─── Material shown

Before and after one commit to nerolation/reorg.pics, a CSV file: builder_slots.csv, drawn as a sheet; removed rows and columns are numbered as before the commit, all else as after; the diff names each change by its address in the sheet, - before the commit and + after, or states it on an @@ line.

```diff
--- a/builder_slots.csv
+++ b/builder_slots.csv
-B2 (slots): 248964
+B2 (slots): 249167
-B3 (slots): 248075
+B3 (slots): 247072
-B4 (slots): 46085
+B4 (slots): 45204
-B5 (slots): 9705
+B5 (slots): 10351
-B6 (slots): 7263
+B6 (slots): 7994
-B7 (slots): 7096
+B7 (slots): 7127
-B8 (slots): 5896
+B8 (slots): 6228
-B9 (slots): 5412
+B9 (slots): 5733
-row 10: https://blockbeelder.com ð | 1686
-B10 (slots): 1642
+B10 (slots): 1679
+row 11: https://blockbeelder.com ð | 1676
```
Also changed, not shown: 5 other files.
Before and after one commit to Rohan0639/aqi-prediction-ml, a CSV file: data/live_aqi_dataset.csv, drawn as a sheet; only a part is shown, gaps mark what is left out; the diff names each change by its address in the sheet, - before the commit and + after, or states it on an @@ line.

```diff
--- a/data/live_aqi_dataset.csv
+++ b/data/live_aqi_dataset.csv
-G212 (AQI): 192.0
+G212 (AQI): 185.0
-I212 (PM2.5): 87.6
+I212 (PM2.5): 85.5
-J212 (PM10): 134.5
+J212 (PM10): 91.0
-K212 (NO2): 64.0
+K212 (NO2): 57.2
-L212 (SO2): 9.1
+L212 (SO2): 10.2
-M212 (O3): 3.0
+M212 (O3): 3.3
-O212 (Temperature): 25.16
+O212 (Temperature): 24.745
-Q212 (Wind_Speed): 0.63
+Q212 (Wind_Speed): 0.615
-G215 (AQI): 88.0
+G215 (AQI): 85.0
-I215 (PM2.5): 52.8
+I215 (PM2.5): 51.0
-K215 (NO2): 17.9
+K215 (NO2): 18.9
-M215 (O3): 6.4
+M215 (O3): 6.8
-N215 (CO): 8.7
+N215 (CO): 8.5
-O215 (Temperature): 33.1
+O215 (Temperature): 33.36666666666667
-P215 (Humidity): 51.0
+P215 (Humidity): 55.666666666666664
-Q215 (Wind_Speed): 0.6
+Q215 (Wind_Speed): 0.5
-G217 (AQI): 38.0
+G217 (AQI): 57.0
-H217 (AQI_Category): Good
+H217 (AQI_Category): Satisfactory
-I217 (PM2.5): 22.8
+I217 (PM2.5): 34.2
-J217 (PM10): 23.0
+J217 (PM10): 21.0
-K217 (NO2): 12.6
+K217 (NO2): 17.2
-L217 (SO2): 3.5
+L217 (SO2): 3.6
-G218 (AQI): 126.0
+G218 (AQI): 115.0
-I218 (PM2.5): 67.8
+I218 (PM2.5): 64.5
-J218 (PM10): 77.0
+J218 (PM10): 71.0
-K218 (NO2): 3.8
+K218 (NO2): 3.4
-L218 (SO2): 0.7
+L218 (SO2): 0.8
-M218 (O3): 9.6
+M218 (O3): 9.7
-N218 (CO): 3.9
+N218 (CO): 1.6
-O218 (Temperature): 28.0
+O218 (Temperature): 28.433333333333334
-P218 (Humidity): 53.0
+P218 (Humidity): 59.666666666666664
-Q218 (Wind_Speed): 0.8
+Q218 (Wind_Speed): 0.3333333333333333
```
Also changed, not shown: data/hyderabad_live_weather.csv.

──────

### Task description
Please set down each of the entries above exactly as given.

### Response to this task
Before and after one commit to nerolation/reorg.pics, a CSV file: builder_slots.csv, drawn as a sheet; removed rows and columns are numbered as before the commit, all else as after; the diff names each change by its address in the sheet, - before the commit and + after, or states it on an @@ line.

```diff
--- a/builder_slots.csv
+++ b/builder_slots.csv
-B2 (slots): 248964
+B2 (slots): 249167
-B3 (slots): 248075
+B3 (slots): 247072
-B4 (slots): 46085
+B4 (slots): 45204
-B5 (slots): 9705
+B5 (slots): 10351
-B6 (slots): 7263
+B6 (slots): 7994
-B7 (slots): 7096
+B7 (slots): 7127
-B8 (slots): 5896
+B8 (slots): 6228
-B9 (slots): 5412
+B9 (slots): 5733
-row 10: https://blockbeelder.com ð | 1686
-B10 (slots): 1642
+B10 (slots): 1679
+row 11: https://blockbeelder.com ð | 1676
```
Also changed, not shown: 5 other files.
Before and after one commit to Rohan0639/aqi-prediction-ml, a CSV file: data/live_aqi_dataset.csv, drawn as a sheet; only a part is shown, gaps mark what is left out; the diff names each change by its address in the sheet, - before the commit and + after, or states it on an @@ line.

```diff
--- a/data/live_aqi_dataset.csv
+++ b/data/live_aqi_dataset.csv
-G212 (AQI): 192.0
+G212 (AQI): 185.0
-I212 (PM2.5): 87.6
+I212 (PM2.5): 85.5
-J212 (PM10): 134.5
+J212 (PM10): 91.0
-K212 (NO2): 64.0
+K212 (NO2): 57.2
-L212 (SO2): 9.1
+L212 (SO2): 10.2
-M212 (O3): 3.0
+M212 (O3): 3.3
-O212 (Temperature): 25.16
+O212 (Temperature): 24.745
-Q212 (Wind_Speed): 0.63
+Q212 (Wind_Speed): 0.615
-G215 (AQI): 88.0
+G215 (AQI): 85.0
-I215 (PM2.5): 52.8
+I215 (PM2.5): 51.0
-K215 (NO2): 17.9
+K215 (NO2): 18.9
-M215 (O3): 6.4
+M215 (O3): 6.8
-N215 (CO): 8.7
+N215 (CO): 8.5
-O215 (Temperature): 33.1
+O215 (Temperature): 33.36666666666667
-P215 (Humidity): 51.0
+P215 (Humidity): 55.666666666666664
-Q215 (Wind_Speed): 0.6
+Q215 (Wind_Speed): 0.5
-G217 (AQI): 38.0
+G217 (AQI): 57.0
-H217 (AQI_Category): Good
+H217 (AQI_Category): Satisfactory
-I217 (PM2.5): 22.8
+I217 (PM2.5): 34.2
-J217 (PM10): 23.0
+J217 (PM10): 21.0
-K217 (NO2): 12.6
+K217 (NO2): 17.2
-L217 (SO2): 3.5
+L217 (SO2): 3.6
-G218 (AQI): 126.0
+G218 (AQI): 115.0
-I218 (PM2.5): 67.8
+I218 (PM2.5): 64.5
-J218 (PM10): 77.0
+J218 (PM10): 71.0
-K218 (NO2): 3.8
+K218 (NO2): 3.4
-L218 (SO2): 0.7
+L218 (SO2): 0.8
-M218 (O3): 9.6
+M218 (O3): 9.7
-N218 (CO): 3.9
+N218 (CO): 1.6
-O218 (Temperature): 28.0
+O218 (Temperature): 28.433333333333334
-P218 (Humidity): 53.0
+P218 (Humidity): 59.666666666666664
-Q218 (Wind_Speed): 0.8
+Q218 (Wind_Speed): 0.3333333333333333
```
Also changed, not shown: data/hyderabad_live_weather.csv.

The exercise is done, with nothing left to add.